These may be available in answers somewhere but ive solved the problems i had which i could put into a sentence to search for, but these i couldnt. sounds stupid but true. for instance i searched the kde help for "resolution" and found 0 results.

1. how do i increase the resolution? Im using KDE.
2. how do i get the documentation of MandrakeLinux, without downloading? I looked on disc 1, all there was was languages other than English! On the Welcome to Mandrakelinux screen which comes at startup, i click on documentation and try to install it but i end up with it saying it cant be found, even though it hasnt looked on the disc.
3. what do i do when it crashes? it crashes a few minutes ago, and i didnt know what to do! on windows you click ctrl-alt-delete but all i could do on linux was shut it down!

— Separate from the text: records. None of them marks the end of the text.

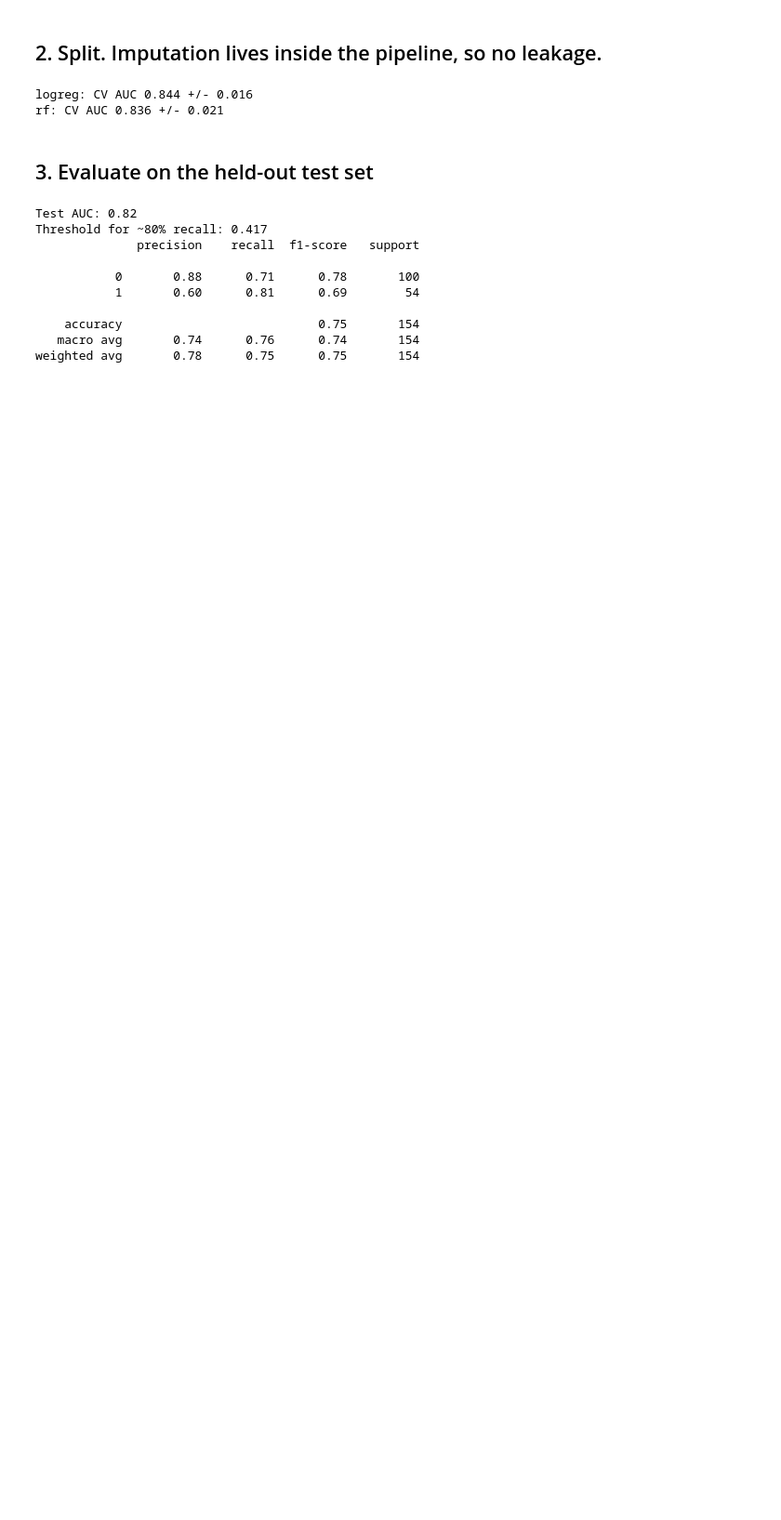
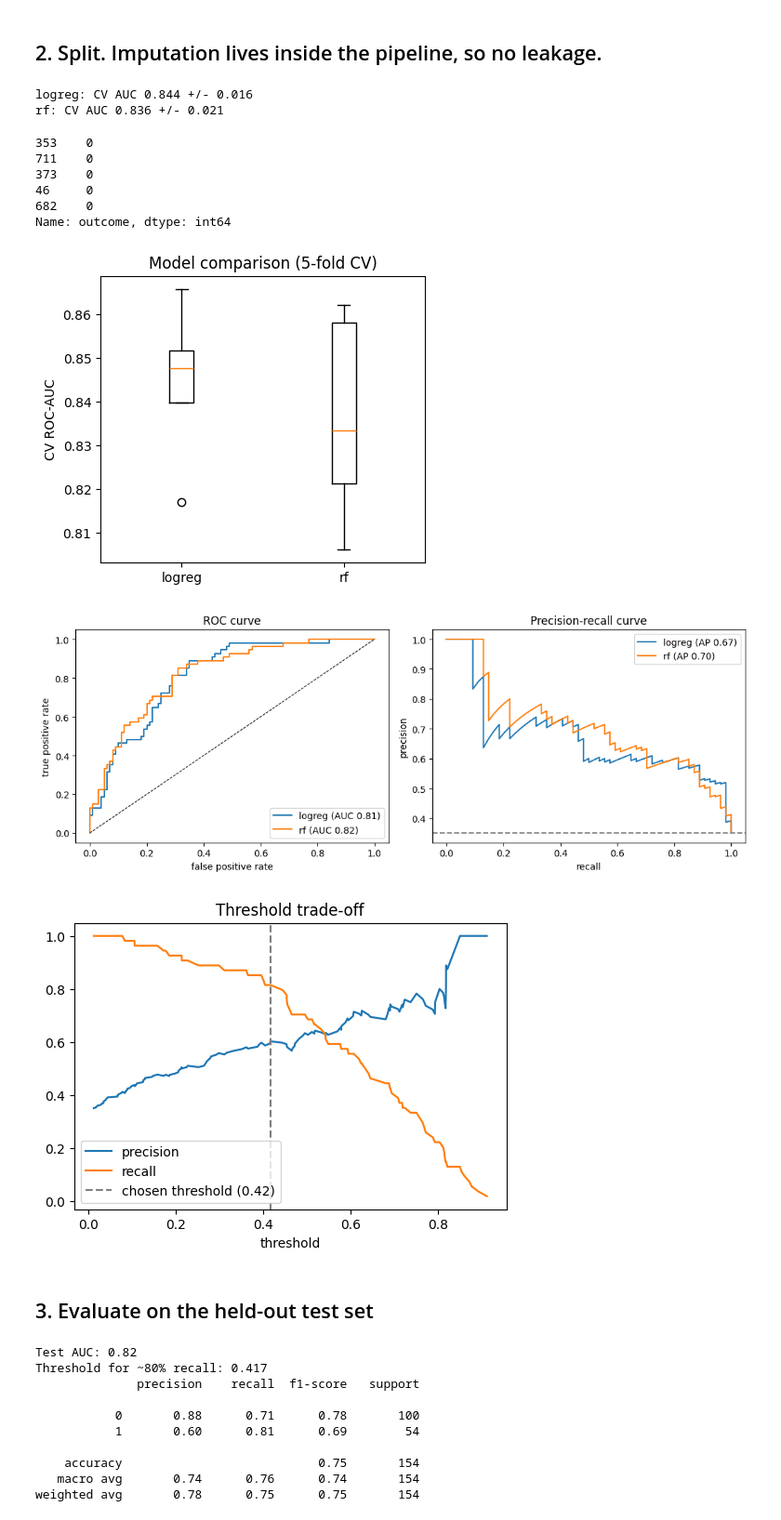
Before and after one commit to Abdu-Fareed004/Diabetes-Predictions-ML, a Jupyter notebook: diabetes-predictions.ipynb, the cells around one changed output. Shown at 93% size. Cells and saved outputs as stored; diff of their text form; code cells hidden in the pictures; blank space fills up the shorter version.

```diff
--- a/diabetes-predictions.ipynb
+++ b/diabetes-predictions.ipynb
@@ -77,3 +133,14 @@ for n,m in models.items():
 # %% [output]
 logreg: CV AUC 0.844 +/- 0.016
 rf: CV AUC 0.836 +/- 0.021
+# %%
+Xtr.head()   # training features
+Xte.head()   # test features
+ytr.head()   # training labels
+# %% [output]
+353    0
+711    0
+373    0
+46     0
+682    0
+Name: outcome, dtype: int64
@@ -80,3 +149,34 @@ rf: CV AUC 0.836 +/- 0.021
+# %%
+# CV comparison of the two models
+sc = {n: cross_val_score(m, Xtr, ytr, cv=cv, scoring='roc_auc') for n, m in models.items()}
+plt.figure(figsize=(4.5, 4)); plt.boxplot(list(sc.values()), tick_labels=list(sc))
+plt.ylabel('CV ROC-AUC'); plt.title('Model comparison (5-fold CV)'); plt.show()
+
+# ROC and precision-recall curves, both models, on the test set
+from sklearn.metrics import roc_curve, average_precision_score
+fig, ax = plt.subplots(1, 2, figsize=(11, 4.2))
+for n, m in models.items():
+    pp = m.fit(Xtr, ytr).predict_proba(Xte)[:, 1]
+    f, t, _ = roc_curve(yte, pp); ax[0].plot(f, t, label=f'{n} (AUC {roc_auc_score(yte, pp):.2f})')
+    pr_, rc_, _ = precision_recall_curve(yte, pp); ax[1].plot(rc_, pr_, label=f'{n} (AP {average_precision_score(yte, pp):.2f})')
+ax[0].plot([0,1], [0,1], 'k--', lw=.8); ax[0].set_xlabel('false positive rate'); ax[0].set_ylabel('true positive rate'); ax[0].set_title('ROC curve'); ax[0].legend()
+ax[1].axhline(yte.mean(), color='gray', ls='--'); ax[1].set_xlabel('recall'); ax[1].set_ylabel('precision'); ax[1].set_title('Precision-recall curve'); ax[1].legend()
+plt.tight_layout(); plt.show()
+
+# threshold trade-off for the random forest (self-contained)
+best = models['rf'].fit(Xtr, ytr)
+p = best.predict_proba(Xte)[:, 1]
+pr, rc, th = precision_recall_curve(yte, p)
+thr = th[np.where(rc[:-1] >= .80)[0].max()]      # threshold giving about 80% recall, same rule as your earlier cell
+
+plt.figure(figsize=(6, 4))
+plt.plot(th, pr[:-1], label='precision'); plt.plot(th, rc[:-1], label='recall')
+plt.axvline(thr, color='gray', ls='--', label=f'chosen threshold ({thr:.2f})')
+plt.xlabel('threshold'); plt.legend(); plt.title('Threshold trade-off'); plt.show()
+# %% [output]
+[figure, added]
+[figure, added]
+[figure, added]
 # %% [markdown]
 ## 3. Evaluate on the held-out test set
 # %%
```
Also changed, not shown: parts of 8 cells of this notebook.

4. where do i start if i want to make my system as secure as possible while still using the internet? in the mandrake control panel when i click on the firewall icon it "loads" forever and never comes up! By the way i clicked 'standard' security in the installation because it said recommended and i dont know much about computers. would high be good?

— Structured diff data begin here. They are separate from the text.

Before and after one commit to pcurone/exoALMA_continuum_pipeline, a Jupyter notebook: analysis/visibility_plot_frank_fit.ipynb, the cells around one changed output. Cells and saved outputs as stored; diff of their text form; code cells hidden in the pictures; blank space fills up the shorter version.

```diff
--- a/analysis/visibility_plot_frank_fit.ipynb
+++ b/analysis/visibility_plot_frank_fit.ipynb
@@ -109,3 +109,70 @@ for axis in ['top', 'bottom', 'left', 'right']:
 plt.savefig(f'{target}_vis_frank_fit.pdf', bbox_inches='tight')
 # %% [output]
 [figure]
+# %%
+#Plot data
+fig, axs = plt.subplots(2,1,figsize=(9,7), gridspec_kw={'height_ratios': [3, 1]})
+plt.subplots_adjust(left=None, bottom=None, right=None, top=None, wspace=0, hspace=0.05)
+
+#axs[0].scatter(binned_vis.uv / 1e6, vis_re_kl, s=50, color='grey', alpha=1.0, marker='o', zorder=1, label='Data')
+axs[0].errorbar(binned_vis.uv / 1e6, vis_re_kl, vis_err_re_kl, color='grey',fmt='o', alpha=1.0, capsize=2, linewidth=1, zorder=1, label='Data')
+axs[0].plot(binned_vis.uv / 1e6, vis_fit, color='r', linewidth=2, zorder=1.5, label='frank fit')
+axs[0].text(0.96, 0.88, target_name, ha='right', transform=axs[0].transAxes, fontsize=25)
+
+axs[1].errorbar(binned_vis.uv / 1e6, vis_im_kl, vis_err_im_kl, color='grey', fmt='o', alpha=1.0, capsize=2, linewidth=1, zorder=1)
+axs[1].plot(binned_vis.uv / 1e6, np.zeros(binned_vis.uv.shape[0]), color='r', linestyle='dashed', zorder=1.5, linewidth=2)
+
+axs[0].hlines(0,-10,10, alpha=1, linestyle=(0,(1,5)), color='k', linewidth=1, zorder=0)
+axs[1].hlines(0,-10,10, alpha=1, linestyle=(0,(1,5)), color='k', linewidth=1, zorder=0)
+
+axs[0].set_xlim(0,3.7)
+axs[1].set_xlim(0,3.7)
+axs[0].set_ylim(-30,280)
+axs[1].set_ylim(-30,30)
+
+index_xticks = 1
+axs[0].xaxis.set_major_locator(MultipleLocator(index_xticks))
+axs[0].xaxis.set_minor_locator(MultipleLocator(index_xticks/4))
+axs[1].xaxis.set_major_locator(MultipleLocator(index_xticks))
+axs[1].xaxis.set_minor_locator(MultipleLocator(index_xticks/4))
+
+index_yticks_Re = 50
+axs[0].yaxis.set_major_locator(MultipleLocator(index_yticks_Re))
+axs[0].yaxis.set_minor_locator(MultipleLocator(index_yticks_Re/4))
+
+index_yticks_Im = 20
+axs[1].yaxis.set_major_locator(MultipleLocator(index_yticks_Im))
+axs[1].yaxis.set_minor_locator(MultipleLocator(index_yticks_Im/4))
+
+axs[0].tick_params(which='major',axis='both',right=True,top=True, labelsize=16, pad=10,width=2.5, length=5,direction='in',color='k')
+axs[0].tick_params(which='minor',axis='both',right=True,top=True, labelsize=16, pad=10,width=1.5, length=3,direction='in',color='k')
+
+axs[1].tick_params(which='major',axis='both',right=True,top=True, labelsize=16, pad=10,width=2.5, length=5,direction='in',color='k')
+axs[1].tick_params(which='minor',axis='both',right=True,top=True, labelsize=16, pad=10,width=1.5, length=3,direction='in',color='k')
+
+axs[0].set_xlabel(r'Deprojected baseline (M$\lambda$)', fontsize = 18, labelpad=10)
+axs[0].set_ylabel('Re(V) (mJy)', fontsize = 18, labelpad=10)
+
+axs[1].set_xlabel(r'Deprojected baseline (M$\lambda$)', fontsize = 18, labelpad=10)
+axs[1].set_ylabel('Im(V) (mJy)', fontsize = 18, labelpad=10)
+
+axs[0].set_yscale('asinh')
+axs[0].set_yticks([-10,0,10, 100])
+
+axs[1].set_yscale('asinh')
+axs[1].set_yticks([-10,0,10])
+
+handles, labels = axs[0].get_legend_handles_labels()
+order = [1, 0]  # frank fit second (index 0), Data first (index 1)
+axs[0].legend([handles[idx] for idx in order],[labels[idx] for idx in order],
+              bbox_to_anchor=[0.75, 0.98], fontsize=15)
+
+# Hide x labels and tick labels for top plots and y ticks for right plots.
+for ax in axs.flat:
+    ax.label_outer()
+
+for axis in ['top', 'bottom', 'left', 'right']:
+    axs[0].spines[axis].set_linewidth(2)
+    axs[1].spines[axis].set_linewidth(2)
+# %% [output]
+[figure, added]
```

5. how sure can i be of my systems security, i mean domestic as well as internet. how easy is it for someone else using the computer to access my files?
6. is ALL records of computer usage stored in /var/logs? is it safe to regularly delete this folder?
7. how do i make it so that when i open an app it automatically maximizes the window?

thank you very much in advance.
 
Old 09-02-2004, 07:01 PM   #2
Mara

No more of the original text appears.